▸ **Your goal**
Write out each line of the records that has "about" in it.

Records provided Start Marker

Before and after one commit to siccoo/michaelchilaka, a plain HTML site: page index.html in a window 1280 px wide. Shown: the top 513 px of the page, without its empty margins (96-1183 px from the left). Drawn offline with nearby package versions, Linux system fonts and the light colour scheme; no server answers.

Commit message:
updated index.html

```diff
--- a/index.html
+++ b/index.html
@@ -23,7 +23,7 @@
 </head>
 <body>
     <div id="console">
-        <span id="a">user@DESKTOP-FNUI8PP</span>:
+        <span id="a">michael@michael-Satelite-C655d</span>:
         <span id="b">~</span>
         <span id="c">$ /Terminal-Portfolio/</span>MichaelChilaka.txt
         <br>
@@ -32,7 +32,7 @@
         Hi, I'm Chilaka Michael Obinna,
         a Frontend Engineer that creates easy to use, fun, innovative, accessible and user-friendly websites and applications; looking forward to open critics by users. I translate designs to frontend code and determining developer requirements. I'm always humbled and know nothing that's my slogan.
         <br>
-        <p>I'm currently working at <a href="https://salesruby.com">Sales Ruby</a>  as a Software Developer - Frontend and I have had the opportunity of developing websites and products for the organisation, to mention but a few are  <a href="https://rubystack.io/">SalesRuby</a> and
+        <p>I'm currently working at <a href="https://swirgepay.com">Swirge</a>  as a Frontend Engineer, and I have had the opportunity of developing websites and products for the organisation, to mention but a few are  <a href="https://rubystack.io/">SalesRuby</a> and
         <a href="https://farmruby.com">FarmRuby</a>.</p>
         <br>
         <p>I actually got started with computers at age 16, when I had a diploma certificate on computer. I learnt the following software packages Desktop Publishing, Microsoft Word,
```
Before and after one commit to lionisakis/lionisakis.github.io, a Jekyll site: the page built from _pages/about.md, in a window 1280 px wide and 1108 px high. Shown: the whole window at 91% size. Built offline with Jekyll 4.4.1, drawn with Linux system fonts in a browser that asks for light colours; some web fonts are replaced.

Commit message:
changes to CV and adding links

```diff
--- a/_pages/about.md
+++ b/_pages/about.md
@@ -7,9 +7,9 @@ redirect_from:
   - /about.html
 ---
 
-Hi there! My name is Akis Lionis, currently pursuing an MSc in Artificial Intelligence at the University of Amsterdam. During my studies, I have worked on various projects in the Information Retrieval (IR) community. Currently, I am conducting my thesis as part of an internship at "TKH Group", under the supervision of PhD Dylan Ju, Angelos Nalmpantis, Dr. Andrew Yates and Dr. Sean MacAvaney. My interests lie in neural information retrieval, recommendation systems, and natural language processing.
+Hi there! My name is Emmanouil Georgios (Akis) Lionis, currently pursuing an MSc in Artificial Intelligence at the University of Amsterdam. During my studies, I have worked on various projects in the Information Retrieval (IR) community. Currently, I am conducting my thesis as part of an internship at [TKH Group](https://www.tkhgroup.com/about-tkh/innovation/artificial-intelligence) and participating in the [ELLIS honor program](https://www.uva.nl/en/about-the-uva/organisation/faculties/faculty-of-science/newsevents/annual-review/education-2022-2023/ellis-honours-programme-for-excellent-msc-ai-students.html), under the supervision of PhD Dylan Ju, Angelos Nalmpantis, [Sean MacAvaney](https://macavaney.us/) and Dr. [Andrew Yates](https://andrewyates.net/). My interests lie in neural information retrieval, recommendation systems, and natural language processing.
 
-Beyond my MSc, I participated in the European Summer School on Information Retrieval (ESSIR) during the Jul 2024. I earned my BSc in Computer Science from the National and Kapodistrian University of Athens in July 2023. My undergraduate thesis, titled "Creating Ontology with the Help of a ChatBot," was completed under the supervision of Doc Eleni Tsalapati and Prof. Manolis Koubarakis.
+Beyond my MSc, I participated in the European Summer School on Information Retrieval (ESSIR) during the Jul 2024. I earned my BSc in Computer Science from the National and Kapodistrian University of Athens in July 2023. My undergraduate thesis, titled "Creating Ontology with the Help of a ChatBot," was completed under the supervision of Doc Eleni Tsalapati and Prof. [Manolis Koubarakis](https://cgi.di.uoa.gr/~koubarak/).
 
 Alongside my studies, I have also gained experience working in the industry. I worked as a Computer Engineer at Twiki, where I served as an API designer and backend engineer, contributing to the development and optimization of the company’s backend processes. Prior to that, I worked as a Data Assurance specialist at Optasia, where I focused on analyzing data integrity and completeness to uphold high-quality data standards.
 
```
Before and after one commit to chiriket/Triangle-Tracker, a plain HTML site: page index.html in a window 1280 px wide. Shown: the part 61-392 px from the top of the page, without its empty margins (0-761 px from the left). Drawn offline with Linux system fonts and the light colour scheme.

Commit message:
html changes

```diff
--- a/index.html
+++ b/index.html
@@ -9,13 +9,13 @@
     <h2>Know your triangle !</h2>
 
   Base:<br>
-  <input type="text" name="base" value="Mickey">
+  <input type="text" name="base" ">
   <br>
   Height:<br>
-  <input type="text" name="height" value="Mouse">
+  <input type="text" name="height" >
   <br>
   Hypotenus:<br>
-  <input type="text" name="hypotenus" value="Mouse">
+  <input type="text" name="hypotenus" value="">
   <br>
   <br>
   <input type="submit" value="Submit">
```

Records provided End Marker

▸ **Problem solution**
Before and after one commit to lionisakis/lionisakis.github.io, a Jekyll site: the page built from _pages/about.md, in a window 1280 px wide and 1108 px high. Shown: the whole window at 91% size. Built offline with Jekyll 4.4.1, drawn with Linux system fonts in a browser that asks for light colours; some web fonts are replaced.
--- a/_pages/about.md
+++ b/_pages/about.md
   - /about.html
+Hi there! My name is Emmanouil Georgios (Akis) Lionis, currently pursuing an MSc in Artificial Intelligence at the University of Amsterdam. During my studies, I have worked on various projects in the Information Retrieval (IR) community. Currently, I am conducting my thesis as part of an internship at [TKH Group](https://www.tkhgroup.com/about-tkh/innovation/artificial-intelligence) and participating in the [ELLIS honor program](https://www.uva.nl/en/about-the-uva/organisation/faculties/faculty-of-science/newsevents/annual-review/education-2022-2023/ellis-honours-programme-for-excellent-msc-ai-students.html), under the supervision of PhD Dylan Ju, Angelos Nalmpantis, [Sean MacAvaney](https://macavaney.us/) and Dr. [Andrew Yates](https://andrewyates.net/). My interests lie in neural information retrieval, recommendation systems, and natural language processing.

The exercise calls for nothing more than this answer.